Country singer reveals 3-day migraine after birthday turned out to be a stroke

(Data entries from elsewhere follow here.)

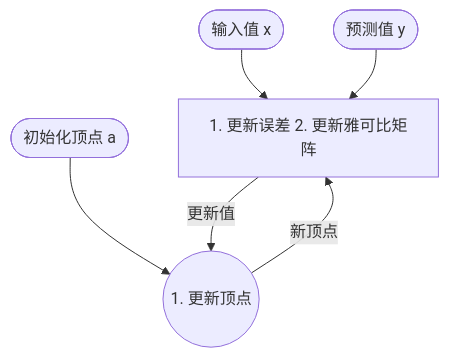
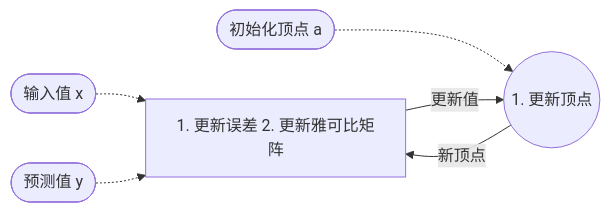
One commit to Rareay/tamray-blogs changed the diagram in docs/01.机器视觉/01.Slam/25.g2o模块.md. Above: the diagram before and after it, drawn with Mermaid. The commit also changed other lines of this file and 5 other files, not shown here.

````diff
--- a/docs/01.机器视觉/01.Slam/25.g2o模块.md
+++ b/docs/01.机器视觉/01.Slam/25.g2o模块.md
@@ -49,13 +49,13 @@
 ```mermaid
-graph TD
+graph LR
 x([输入值 x])
 y([预测值 y])
 a([初始化顶点 a])
 f1[1. 更新误差 2. 更新雅可比矩阵]
 f2((1. 更新顶点))
-x --> f1
-y --> f1
-a --> f2
+x -.-> f1
+y -.-> f1
+a -.-> f2
 f1 -- 更新值 --> f2
 f2 -- 新顶点 --> f1
 ```
````
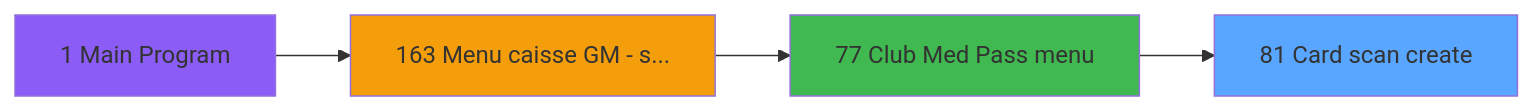
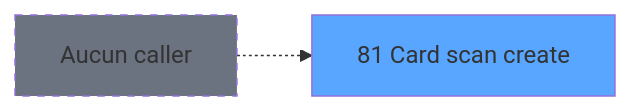
Before and after one commit to thonyAGP/magic-migration: the second of 3 diagrams in .openspec/specs/ADH-IDE-81.md, drawn with Mermaid. The commit also changed other lines of this file and 311 other files, not shown here.

````diff
--- a/.openspec/specs/ADH-IDE-81.md
+++ b/.openspec/specs/ADH-IDE-81.md
@@ -335,14 +194,8 @@
 ```mermaid
 graph LR
     T81[81 Card scan create]
     style T81 fill:#58a6ff
-    CC1[1 Main Program]
-    style CC1 fill:#8b5cf6
-    CC163[163 Menu caisse GM - s...]
-    style CC163 fill:#f59e0b
-    CC77[77 Club Med Pass menu]
-    style CC77 fill:#3fb950
-    CC163 --> CC77
-    CC1 --> CC163
-    CC77 --> T81
+    NONE[Aucun caller]
+    NONE -.-> T81
+    style NONE fill:#6b7280,stroke-dasharray: 5 5
 ```
````
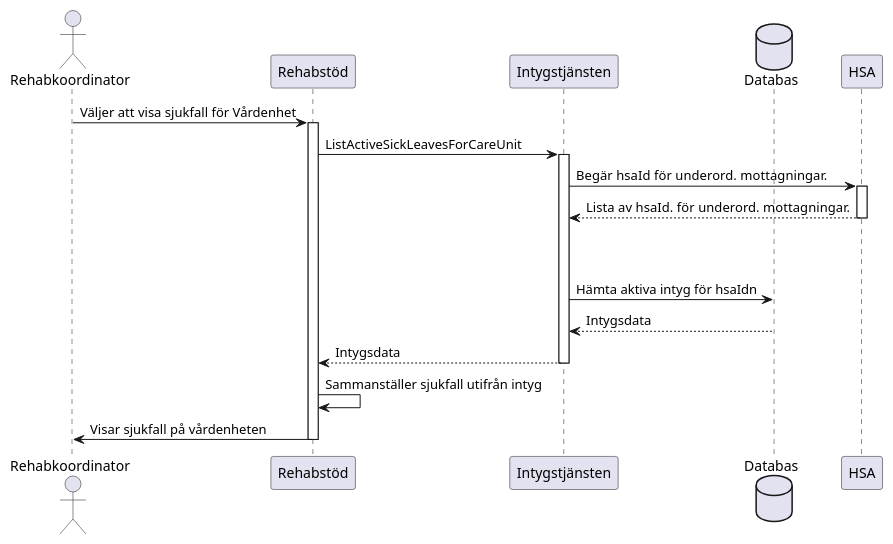
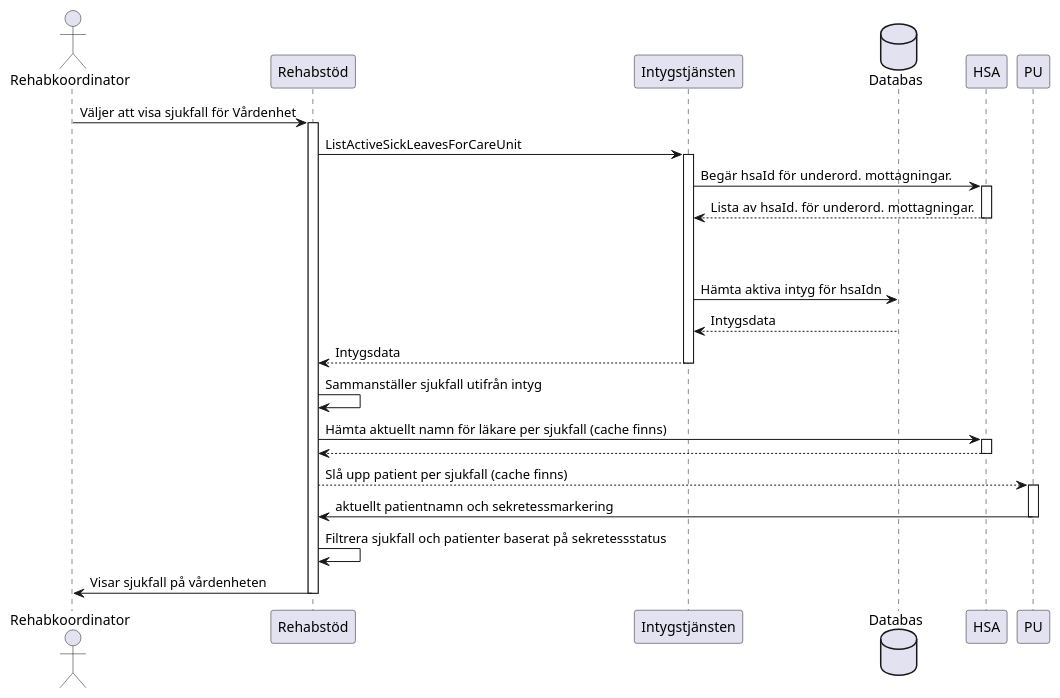
Before and after one commit to sklintyg/rehabstod: the diagram in docs/plantuml/sok-sjukfall-rk.puml, drawn with PlantUML. The commit also changed 3 other files, not shown here.

Commit message:
DEVENV: Uppdaterar uml diagram för visa sjukfall sekvens

```diff
--- a/docs/plantuml/sok-sjukfall-rk.puml
+++ b/docs/plantuml/sok-sjukfall-rk.puml
@@ -1,22 +1,32 @@
 @startuml
 actor Rehabkoordinator
 Rehabkoordinator -> Rehabstöd: Väljer att visa sjukfall för Vårdenhet
 activate Rehabstöd
     Rehabstöd -> Intygstjänsten: ListActiveSickLeavesForCareUnit
 
     database Databas
     activate Intygstjänsten
         Intygstjänsten -> HSA: Begär hsaId för underord. mottagningar.
         activate HSA
             HSA --> Intygstjänsten: Lista av hsaId. för underord. mottagningar.
         deactivate HSA
         |||
         |||
         Intygstjänsten -> Databas: Hämta aktiva intyg för hsaIdn
         Databas --> Intygstjänsten: Intygsdata
         Intygstjänsten --> Rehabstöd: Intygsdata
     deactivate Intygstjänsten
     Rehabstöd -> Rehabstöd: Sammanställer sjukfall utifrån intyg
+    Rehabstöd -> HSA: Hämta aktuellt namn för läkare per sjukfall (cache finns)
+    activate HSA
+       HSA --> Rehabstöd
+    deactivate HSA
+        Rehabstöd --> PU: Slå upp patient per sjukfall (cache finns)
+    activate PU
+        PU -> Rehabstöd: aktuellt patientnamn och sekretessmarkering
+    deactivate PU
+    Rehabstöd -> Rehabstöd: Filtrera sjukfall och patienter baserat på sekretessstatus
+
     Rehabstöd -> Rehabkoordinator: Visar sjukfall på vårdenheten
 deactivate Rehabstöd
 @enduml
```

BEVERLY HILLS, CA – OCTOBER 08: Singer Chely Wright arrives to the 6th Annual GLSEN Respect Awards at the Beverly Hills Hotel on October 8, 2010 in Beverly Hills, California. (Photo by Alberto E. Rodriguez/Getty Images)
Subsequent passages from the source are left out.